(Record excerpts)

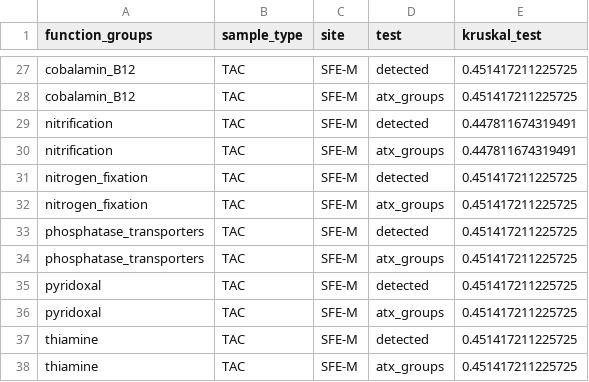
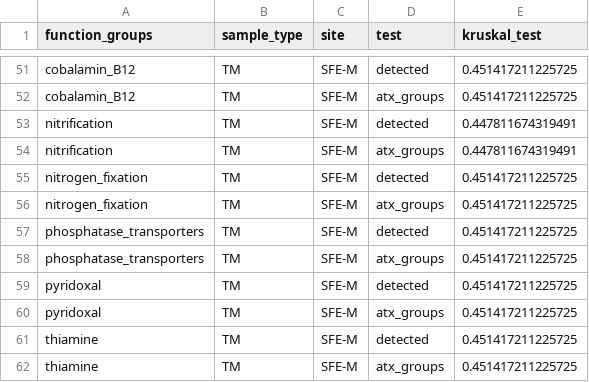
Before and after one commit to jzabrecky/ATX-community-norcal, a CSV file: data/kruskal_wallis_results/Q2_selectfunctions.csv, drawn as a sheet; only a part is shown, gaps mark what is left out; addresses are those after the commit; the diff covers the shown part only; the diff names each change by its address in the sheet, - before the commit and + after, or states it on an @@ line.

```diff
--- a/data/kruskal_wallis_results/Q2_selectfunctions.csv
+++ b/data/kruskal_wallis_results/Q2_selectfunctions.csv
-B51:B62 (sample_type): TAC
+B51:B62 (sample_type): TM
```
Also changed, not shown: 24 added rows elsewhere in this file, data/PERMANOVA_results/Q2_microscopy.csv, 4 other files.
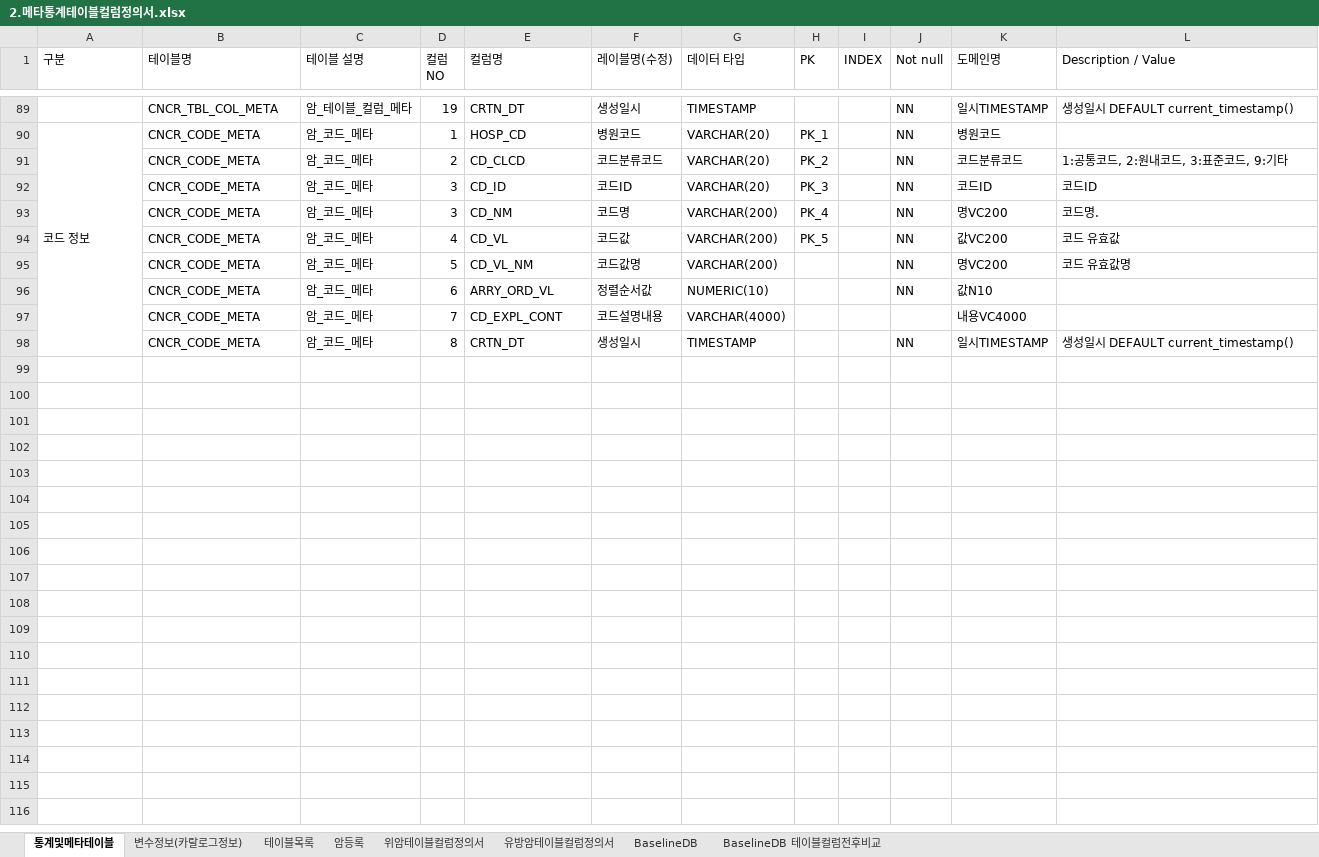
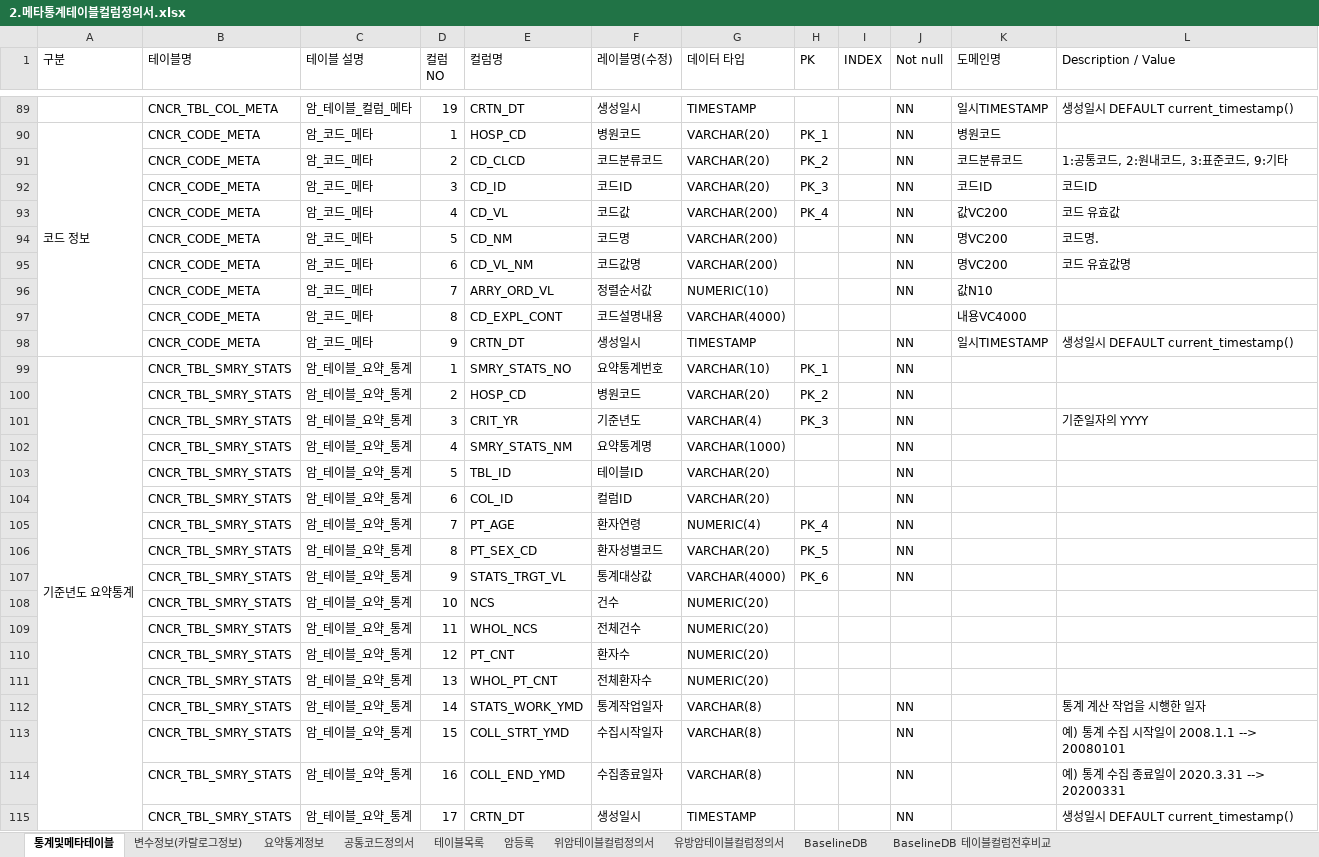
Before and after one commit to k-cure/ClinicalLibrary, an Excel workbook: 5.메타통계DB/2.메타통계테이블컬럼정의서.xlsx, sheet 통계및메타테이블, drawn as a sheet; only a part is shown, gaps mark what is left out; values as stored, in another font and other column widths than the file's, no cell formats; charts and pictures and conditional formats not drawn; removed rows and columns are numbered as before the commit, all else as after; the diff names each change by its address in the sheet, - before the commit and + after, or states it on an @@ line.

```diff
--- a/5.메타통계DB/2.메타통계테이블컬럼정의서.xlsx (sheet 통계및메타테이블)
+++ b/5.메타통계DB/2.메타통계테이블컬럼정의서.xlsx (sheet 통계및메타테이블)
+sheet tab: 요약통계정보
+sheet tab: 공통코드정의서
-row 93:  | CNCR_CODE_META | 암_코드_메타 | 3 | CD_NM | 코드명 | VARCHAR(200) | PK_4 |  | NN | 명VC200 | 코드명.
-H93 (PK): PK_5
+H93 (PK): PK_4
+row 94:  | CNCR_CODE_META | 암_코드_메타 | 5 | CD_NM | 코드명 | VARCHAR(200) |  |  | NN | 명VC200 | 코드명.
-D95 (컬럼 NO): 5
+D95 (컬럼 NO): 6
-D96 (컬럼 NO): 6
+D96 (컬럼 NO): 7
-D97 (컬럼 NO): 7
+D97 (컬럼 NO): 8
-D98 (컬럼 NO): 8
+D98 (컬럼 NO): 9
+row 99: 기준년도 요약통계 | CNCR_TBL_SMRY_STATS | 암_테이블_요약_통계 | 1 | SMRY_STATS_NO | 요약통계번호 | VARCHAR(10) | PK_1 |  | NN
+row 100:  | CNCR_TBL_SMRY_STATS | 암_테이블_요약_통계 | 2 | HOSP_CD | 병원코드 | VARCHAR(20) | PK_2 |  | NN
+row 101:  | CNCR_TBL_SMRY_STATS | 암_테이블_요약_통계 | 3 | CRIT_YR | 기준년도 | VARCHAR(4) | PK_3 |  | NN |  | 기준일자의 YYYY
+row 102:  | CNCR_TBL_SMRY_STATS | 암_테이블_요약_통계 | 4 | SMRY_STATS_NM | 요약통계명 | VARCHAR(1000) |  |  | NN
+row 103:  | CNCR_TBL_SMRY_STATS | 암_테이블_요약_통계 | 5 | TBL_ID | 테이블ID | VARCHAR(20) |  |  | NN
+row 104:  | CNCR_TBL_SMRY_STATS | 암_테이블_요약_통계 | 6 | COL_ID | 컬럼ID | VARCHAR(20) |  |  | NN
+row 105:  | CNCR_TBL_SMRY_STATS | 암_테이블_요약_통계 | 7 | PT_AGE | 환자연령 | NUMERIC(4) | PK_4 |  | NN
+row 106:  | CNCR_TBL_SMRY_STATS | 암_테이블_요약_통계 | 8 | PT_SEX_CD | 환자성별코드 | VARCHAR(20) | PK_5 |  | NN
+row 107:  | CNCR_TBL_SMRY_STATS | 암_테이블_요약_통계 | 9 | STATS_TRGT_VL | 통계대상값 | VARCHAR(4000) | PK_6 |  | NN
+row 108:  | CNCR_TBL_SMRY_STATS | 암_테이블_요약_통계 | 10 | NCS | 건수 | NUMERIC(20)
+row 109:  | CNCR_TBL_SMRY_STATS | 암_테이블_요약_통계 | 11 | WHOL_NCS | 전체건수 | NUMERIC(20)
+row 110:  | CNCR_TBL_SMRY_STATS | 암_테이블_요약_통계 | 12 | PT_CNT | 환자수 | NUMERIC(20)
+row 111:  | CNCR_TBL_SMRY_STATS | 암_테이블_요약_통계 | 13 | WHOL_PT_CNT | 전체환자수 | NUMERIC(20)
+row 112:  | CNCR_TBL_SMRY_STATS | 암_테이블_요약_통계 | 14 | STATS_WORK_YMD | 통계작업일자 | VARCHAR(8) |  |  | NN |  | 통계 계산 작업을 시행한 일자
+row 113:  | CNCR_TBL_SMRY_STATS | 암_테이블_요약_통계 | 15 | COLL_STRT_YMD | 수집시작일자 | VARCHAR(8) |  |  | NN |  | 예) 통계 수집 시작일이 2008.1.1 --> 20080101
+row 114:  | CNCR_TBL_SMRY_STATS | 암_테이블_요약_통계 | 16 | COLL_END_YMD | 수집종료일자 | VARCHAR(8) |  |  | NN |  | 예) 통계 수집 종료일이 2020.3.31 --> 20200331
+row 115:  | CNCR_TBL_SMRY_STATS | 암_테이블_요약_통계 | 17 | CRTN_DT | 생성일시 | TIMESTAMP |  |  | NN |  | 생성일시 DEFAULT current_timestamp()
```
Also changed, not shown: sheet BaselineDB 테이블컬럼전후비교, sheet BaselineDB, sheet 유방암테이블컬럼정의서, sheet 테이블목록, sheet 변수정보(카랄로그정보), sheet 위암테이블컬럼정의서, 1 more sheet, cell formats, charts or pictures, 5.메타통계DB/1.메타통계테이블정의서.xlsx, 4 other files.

(End Record excerpts)

▶ _To do_:
Where a record above holds a picture, drop the picture and print the rest exactly.

▶ _Solution_:
Before and after one commit to jzabrecky/ATX-community-norcal, a CSV file: data/kruskal_wallis_results/Q2_selectfunctions.csv, drawn as a sheet; only a part is shown, gaps mark what is left out; addresses are those after the commit; the diff covers the shown part only; the diff names each change by its address in the sheet, - before the commit and + after, or states it on an @@ line.

```diff
--- a/data/kruskal_wallis_results/Q2_selectfunctions.csv
+++ b/data/kruskal_wallis_results/Q2_selectfunctions.csv
-B51:B62 (sample_type): TAC
+B51:B62 (sample_type): TM
```
Also changed, not shown: 24 added rows elsewhere in this file, data/PERMANOVA_results/Q2_microscopy.csv, 4 other files.
Before and after one commit to k-cure/ClinicalLibrary, an Excel workbook: 5.메타통계DB/2.메타통계테이블컬럼정의서.xlsx, sheet 통계및메타테이블, drawn as a sheet; only a part is shown, gaps mark what is left out; values as stored, in another font and other column widths than the file's, no cell formats; charts and pictures and conditional formats not drawn; removed rows and columns are numbered as before the commit, all else as after; the diff names each change by its address in the sheet, - before the commit and + after, or states it on an @@ line.

```diff
--- a/5.메타통계DB/2.메타통계테이블컬럼정의서.xlsx (sheet 통계및메타테이블)
+++ b/5.메타통계DB/2.메타통계테이블컬럼정의서.xlsx (sheet 통계및메타테이블)
+sheet tab: 요약통계정보
+sheet tab: 공통코드정의서
-row 93:  | CNCR_CODE_META | 암_코드_메타 | 3 | CD_NM | 코드명 | VARCHAR(200) | PK_4 |  | NN | 명VC200 | 코드명.
-H93 (PK): PK_5
+H93 (PK): PK_4
+row 94:  | CNCR_CODE_META | 암_코드_메타 | 5 | CD_NM | 코드명 | VARCHAR(200) |  |  | NN | 명VC200 | 코드명.
-D95 (컬럼 NO): 5
+D95 (컬럼 NO): 6
-D96 (컬럼 NO): 6
+D96 (컬럼 NO): 7
-D97 (컬럼 NO): 7
+D97 (컬럼 NO): 8
-D98 (컬럼 NO): 8
+D98 (컬럼 NO): 9
+row 99: 기준년도 요약통계 | CNCR_TBL_SMRY_STATS | 암_테이블_요약_통계 | 1 | SMRY_STATS_NO | 요약통계번호 | VARCHAR(10) | PK_1 |  | NN
+row 100:  | CNCR_TBL_SMRY_STATS | 암_테이블_요약_통계 | 2 | HOSP_CD | 병원코드 | VARCHAR(20) | PK_2 |  | NN
+row 101:  | CNCR_TBL_SMRY_STATS | 암_테이블_요약_통계 | 3 | CRIT_YR | 기준년도 | VARCHAR(4) | PK_3 |  | NN |  | 기준일자의 YYYY
+row 102:  | CNCR_TBL_SMRY_STATS | 암_테이블_요약_통계 | 4 | SMRY_STATS_NM | 요약통계명 | VARCHAR(1000) |  |  | NN
+row 103:  | CNCR_TBL_SMRY_STATS | 암_테이블_요약_통계 | 5 | TBL_ID | 테이블ID | VARCHAR(20) |  |  | NN
+row 104:  | CNCR_TBL_SMRY_STATS | 암_테이블_요약_통계 | 6 | COL_ID | 컬럼ID | VARCHAR(20) |  |  | NN
+row 105:  | CNCR_TBL_SMRY_STATS | 암_테이블_요약_통계 | 7 | PT_AGE | 환자연령 | NUMERIC(4) | PK_4 |  | NN
+row 106:  | CNCR_TBL_SMRY_STATS | 암_테이블_요약_통계 | 8 | PT_SEX_CD | 환자성별코드 | VARCHAR(20) | PK_5 |  | NN
+row 107:  | CNCR_TBL_SMRY_STATS | 암_테이블_요약_통계 | 9 | STATS_TRGT_VL | 통계대상값 | VARCHAR(4000) | PK_6 |  | NN
+row 108:  | CNCR_TBL_SMRY_STATS | 암_테이블_요약_통계 | 10 | NCS | 건수 | NUMERIC(20)
+row 109:  | CNCR_TBL_SMRY_STATS | 암_테이블_요약_통계 | 11 | WHOL_NCS | 전체건수 | NUMERIC(20)
+row 110:  | CNCR_TBL_SMRY_STATS | 암_테이블_요약_통계 | 12 | PT_CNT | 환자수 | NUMERIC(20)
+row 111:  | CNCR_TBL_SMRY_STATS | 암_테이블_요약_통계 | 13 | WHOL_PT_CNT | 전체환자수 | NUMERIC(20)
+row 112:  | CNCR_TBL_SMRY_STATS | 암_테이블_요약_통계 | 14 | STATS_WORK_YMD | 통계작업일자 | VARCHAR(8) |  |  | NN |  | 통계 계산 작업을 시행한 일자
+row 113:  | CNCR_TBL_SMRY_STATS | 암_테이블_요약_통계 | 15 | COLL_STRT_YMD | 수집시작일자 | VARCHAR(8) |  |  | NN |  | 예) 통계 수집 시작일이 2008.1.1 --> 20080101
+row 114:  | CNCR_TBL_SMRY_STATS | 암_테이블_요약_통계 | 16 | COLL_END_YMD | 수집종료일자 | VARCHAR(8) |  |  | NN |  | 예) 통계 수집 종료일이 2020.3.31 --> 20200331
+row 115:  | CNCR_TBL_SMRY_STATS | 암_테이블_요약_통계 | 17 | CRTN_DT | 생성일시 | TIMESTAMP |  |  | NN |  | 생성일시 DEFAULT current_timestamp()
```
Also changed, not shown: sheet BaselineDB 테이블컬럼전후비교, sheet BaselineDB, sheet 유방암테이블컬럼정의서, sheet 테이블목록, sheet 변수정보(카랄로그정보), sheet 위암테이블컬럼정의서, 1 more sheet, cell formats, charts or pictures, 5.메타통계DB/1.메타통계테이블정의서.xlsx, 4 other files.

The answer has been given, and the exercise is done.